Records for this exercise Block Start

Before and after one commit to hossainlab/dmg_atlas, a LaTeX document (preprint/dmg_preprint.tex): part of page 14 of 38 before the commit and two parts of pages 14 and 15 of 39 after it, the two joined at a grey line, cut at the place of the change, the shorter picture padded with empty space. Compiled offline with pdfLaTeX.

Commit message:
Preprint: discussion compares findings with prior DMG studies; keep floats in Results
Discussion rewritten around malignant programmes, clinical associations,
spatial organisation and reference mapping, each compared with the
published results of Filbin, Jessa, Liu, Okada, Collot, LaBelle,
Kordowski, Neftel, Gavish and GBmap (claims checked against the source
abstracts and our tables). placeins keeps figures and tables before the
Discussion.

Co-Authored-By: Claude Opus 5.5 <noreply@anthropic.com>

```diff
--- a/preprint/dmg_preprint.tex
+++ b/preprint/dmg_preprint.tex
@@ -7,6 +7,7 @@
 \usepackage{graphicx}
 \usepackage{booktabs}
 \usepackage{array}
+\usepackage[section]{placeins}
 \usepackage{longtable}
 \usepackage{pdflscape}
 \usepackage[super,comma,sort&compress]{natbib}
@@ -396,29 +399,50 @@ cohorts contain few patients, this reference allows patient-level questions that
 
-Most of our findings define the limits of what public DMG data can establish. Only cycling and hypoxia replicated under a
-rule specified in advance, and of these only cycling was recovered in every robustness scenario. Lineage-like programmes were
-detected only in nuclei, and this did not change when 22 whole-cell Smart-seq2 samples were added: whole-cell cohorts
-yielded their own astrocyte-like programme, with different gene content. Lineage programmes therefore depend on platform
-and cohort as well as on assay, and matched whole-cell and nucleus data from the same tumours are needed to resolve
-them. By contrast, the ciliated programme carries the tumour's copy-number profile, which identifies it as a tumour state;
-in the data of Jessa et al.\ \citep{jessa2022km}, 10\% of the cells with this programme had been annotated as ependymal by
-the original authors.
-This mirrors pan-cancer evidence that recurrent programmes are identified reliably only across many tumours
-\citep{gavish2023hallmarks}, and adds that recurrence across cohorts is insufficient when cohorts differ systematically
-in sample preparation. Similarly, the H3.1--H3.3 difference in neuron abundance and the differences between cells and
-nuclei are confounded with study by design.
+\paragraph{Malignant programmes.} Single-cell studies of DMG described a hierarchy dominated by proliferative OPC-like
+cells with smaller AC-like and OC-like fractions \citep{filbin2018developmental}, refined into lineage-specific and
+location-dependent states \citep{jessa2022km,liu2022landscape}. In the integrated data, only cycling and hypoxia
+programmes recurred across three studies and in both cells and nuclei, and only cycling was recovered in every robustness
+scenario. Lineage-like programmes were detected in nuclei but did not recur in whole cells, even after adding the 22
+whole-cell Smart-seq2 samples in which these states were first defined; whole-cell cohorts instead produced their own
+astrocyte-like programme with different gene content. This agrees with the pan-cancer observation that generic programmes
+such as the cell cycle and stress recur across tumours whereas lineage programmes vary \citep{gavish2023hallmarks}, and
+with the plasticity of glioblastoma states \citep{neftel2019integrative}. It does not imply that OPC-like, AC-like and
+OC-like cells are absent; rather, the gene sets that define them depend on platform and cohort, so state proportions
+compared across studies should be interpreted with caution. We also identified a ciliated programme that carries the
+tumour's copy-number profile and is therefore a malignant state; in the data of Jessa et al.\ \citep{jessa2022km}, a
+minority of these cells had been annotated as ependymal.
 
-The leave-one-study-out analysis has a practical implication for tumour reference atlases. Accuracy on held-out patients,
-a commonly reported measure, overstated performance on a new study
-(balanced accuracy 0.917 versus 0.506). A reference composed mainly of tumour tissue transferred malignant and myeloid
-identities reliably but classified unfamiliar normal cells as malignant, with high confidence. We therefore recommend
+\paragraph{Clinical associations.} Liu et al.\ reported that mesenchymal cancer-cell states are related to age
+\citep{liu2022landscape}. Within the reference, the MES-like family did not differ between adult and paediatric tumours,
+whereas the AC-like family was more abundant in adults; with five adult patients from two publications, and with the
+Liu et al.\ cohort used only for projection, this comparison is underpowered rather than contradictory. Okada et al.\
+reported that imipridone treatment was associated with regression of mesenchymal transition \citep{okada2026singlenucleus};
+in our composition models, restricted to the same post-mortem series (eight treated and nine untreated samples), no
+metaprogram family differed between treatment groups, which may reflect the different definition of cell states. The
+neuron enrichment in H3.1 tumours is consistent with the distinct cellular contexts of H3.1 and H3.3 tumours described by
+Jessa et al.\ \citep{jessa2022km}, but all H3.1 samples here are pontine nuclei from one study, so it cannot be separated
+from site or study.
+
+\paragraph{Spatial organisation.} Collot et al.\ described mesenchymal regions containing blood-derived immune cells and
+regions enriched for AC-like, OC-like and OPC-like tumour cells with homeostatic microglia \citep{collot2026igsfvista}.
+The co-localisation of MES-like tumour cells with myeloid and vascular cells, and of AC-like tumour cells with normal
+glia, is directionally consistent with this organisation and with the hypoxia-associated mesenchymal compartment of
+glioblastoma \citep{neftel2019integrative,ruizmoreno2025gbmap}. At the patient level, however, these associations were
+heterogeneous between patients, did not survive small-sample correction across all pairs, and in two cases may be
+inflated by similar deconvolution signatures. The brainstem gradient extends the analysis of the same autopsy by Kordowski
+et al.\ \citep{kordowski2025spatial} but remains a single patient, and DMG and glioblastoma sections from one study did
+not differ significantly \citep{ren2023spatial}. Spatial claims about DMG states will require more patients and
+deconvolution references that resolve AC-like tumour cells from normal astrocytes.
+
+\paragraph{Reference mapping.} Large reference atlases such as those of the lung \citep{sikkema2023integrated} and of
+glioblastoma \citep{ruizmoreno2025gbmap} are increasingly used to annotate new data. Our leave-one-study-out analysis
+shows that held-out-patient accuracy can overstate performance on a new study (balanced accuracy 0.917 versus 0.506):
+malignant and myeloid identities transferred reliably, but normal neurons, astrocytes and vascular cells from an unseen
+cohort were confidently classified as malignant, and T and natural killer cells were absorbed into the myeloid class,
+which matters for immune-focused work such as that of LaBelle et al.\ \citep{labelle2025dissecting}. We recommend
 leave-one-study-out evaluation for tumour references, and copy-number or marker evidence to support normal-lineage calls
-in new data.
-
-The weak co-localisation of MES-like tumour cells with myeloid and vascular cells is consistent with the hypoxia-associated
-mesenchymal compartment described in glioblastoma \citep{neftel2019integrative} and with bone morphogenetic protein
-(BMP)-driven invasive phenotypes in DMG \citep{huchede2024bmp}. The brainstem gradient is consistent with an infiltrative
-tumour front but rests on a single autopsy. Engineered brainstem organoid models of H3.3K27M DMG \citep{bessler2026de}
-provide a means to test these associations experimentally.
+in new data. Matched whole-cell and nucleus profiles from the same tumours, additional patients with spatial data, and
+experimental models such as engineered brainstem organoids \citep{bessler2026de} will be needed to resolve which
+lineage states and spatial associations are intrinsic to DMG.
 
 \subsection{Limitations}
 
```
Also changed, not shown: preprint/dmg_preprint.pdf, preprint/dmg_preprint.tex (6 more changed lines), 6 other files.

Records for this exercise Block End

*Required work*
Your response should be an exact copy of all the records.

*Response*
Before and after one commit to hossainlab/dmg_atlas, a LaTeX document (preprint/dmg_preprint.tex): part of page 14 of 38 before the commit and two parts of pages 14 and 15 of 39 after it, the two joined at a grey line, cut at the place of the change, the shorter picture padded with empty space. Compiled offline with pdfLaTeX.

Commit message:
Preprint: discussion compares findings with prior DMG studies; keep floats in Results
Discussion rewritten around malignant programmes, clinical associations,
spatial organisation and reference mapping, each compared with the
published results of Filbin, Jessa, Liu, Okada, Collot, LaBelle,
Kordowski, Neftel, Gavish and GBmap (claims checked against the source
abstracts and our tables). placeins keeps figures and tables before the
Discussion.

Co-Authored-By: Claude Opus 5.5 <noreply@anthropic.com>

```diff
--- a/preprint/dmg_preprint.tex
+++ b/preprint/dmg_preprint.tex
@@ -7,6 +7,7 @@
 \usepackage{graphicx}
 \usepackage{booktabs}
 \usepackage{array}
+\usepackage[section]{placeins}
 \usepackage{longtable}
 \usepackage{pdflscape}
 \usepackage[super,comma,sort&compress]{natbib}
@@ -396,29 +399,50 @@ cohorts contain few patients, this reference allows patient-level questions that
 
-Most of our findings define the limits of what public DMG data can establish. Only cycling and hypoxia replicated under a
-rule specified in advance, and of these only cycling was recovered in every robustness scenario. Lineage-like programmes were
-detected only in nuclei, and this did not change when 22 whole-cell Smart-seq2 samples were added: whole-cell cohorts
-yielded their own astrocyte-like programme, with different gene content. Lineage programmes therefore depend on platform
-and cohort as well as on assay, and matched whole-cell and nucleus data from the same tumours are needed to resolve
-them. By contrast, the ciliated programme carries the tumour's copy-number profile, which identifies it as a tumour state;
-in the data of Jessa et al.\ \citep{jessa2022km}, 10\% of the cells with this programme had been annotated as ependymal by
-the original authors.
-This mirrors pan-cancer evidence that recurrent programmes are identified reliably only across many tumours
-\citep{gavish2023hallmarks}, and adds that recurrence across cohorts is insufficient when cohorts differ systematically
-in sample preparation. Similarly, the H3.1--H3.3 difference in neuron abundance and the differences between cells and
-nuclei are confounded with study by design.
+\paragraph{Malignant programmes.} Single-cell studies of DMG described a hierarchy dominated by proliferative OPC-like
+cells with smaller AC-like and OC-like fractions \citep{filbin2018developmental}, refined into lineage-specific and
+location-dependent states \citep{jessa2022km,liu2022landscape}. In the integrated data, only cycling and hypoxia
+programmes recurred across three studies and in both cells and nuclei, and only cycling was recovered in every robustness
+scenario. Lineage-like programmes were detected in nuclei but did not recur in whole cells, even after adding the 22
+whole-cell Smart-seq2 samples in which these states were first defined; whole-cell cohorts instead produced their own
+astrocyte-like programme with different gene content. This agrees with the pan-cancer observation that generic programmes
+such as the cell cycle and stress recur across tumours whereas lineage programmes vary \citep{gavish2023hallmarks}, and
+with the plasticity of glioblastoma states \citep{neftel2019integrative}. It does not imply that OPC-like, AC-like and
+OC-like cells are absent; rather, the gene sets that define them depend on platform and cohort, so state proportions
+compared across studies should be interpreted with caution. We also identified a ciliated programme that carries the
+tumour's copy-number profile and is therefore a malignant state; in the data of Jessa et al.\ \citep{jessa2022km}, a
+minority of these cells had been annotated as ependymal.
 
-The leave-one-study-out analysis has a practical implication for tumour reference atlases. Accuracy on held-out patients,
-a commonly reported measure, overstated performance on a new study
-(balanced accuracy 0.917 versus 0.506). A reference composed mainly of tumour tissue transferred malignant and myeloid
-identities reliably but classified unfamiliar normal cells as malignant, with high confidence. We therefore recommend
+\paragraph{Clinical associations.} Liu et al.\ reported that mesenchymal cancer-cell states are related to age
+\citep{liu2022landscape}. Within the reference, the MES-like family did not differ between adult and paediatric tumours,
+whereas the AC-like family was more abundant in adults; with five adult patients from two publications, and with the
+Liu et al.\ cohort used only for projection, this comparison is underpowered rather than contradictory. Okada et al.\
+reported that imipridone treatment was associated with regression of mesenchymal transition \citep{okada2026singlenucleus};
+in our composition models, restricted to the same post-mortem series (eight treated and nine untreated samples), no
+metaprogram family differed between treatment groups, which may reflect the different definition of cell states. The
+neuron enrichment in H3.1 tumours is consistent with the distinct cellular contexts of H3.1 and H3.3 tumours described by
+Jessa et al.\ \citep{jessa2022km}, but all H3.1 samples here are pontine nuclei from one study, so it cannot be separated
+from site or study.
+
+\paragraph{Spatial organisation.} Collot et al.\ described mesenchymal regions containing blood-derived immune cells and
+regions enriched for AC-like, OC-like and OPC-like tumour cells with homeostatic microglia \citep{collot2026igsfvista}.
+The co-localisation of MES-like tumour cells with myeloid and vascular cells, and of AC-like tumour cells with normal
+glia, is directionally consistent with this organisation and with the hypoxia-associated mesenchymal compartment of
+glioblastoma \citep{neftel2019integrative,ruizmoreno2025gbmap}. At the patient level, however, these associations were
+heterogeneous between patients, did not survive small-sample correction across all pairs, and in two cases may be
+inflated by similar deconvolution signatures. The brainstem gradient extends the analysis of the same autopsy by Kordowski
+et al.\ \citep{kordowski2025spatial} but remains a single patient, and DMG and glioblastoma sections from one study did
+not differ significantly \citep{ren2023spatial}. Spatial claims about DMG states will require more patients and
+deconvolution references that resolve AC-like tumour cells from normal astrocytes.
+
+\paragraph{Reference mapping.} Large reference atlases such as those of the lung \citep{sikkema2023integrated} and of
+glioblastoma \citep{ruizmoreno2025gbmap} are increasingly used to annotate new data. Our leave-one-study-out analysis
+shows that held-out-patient accuracy can overstate performance on a new study (balanced accuracy 0.917 versus 0.506):
+malignant and myeloid identities transferred reliably, but normal neurons, astrocytes and vascular cells from an unseen
+cohort were confidently classified as malignant, and T and natural killer cells were absorbed into the myeloid class,
+which matters for immune-focused work such as that of LaBelle et al.\ \citep{labelle2025dissecting}. We recommend
 leave-one-study-out evaluation for tumour references, and copy-number or marker evidence to support normal-lineage calls
-in new data.
-
-The weak co-localisation of MES-like tumour cells with myeloid and vascular cells is consistent with the hypoxia-associated
-mesenchymal compartment described in glioblastoma \citep{neftel2019integrative} and with bone morphogenetic protein
-(BMP)-driven invasive phenotypes in DMG \citep{huchede2024bmp}. The brainstem gradient is consistent with an infiltrative
-tumour front but rests on a single autopsy. Engineered brainstem organoid models of H3.3K27M DMG \citep{bessler2026de}
-provide a means to test these associations experimentally.
+in new data. Matched whole-cell and nucleus profiles from the same tumours, additional patients with spatial data, and
+experimental models such as engineered brainstem organoids \citep{bessler2026de} will be needed to resolve which
+lineage states and spatial associations are intrinsic to DMG.
 
 \subsection{Limitations}
 
```
Also changed, not shown: preprint/dmg_preprint.pdf, preprint/dmg_preprint.tex (6 more changed lines), 6 other files.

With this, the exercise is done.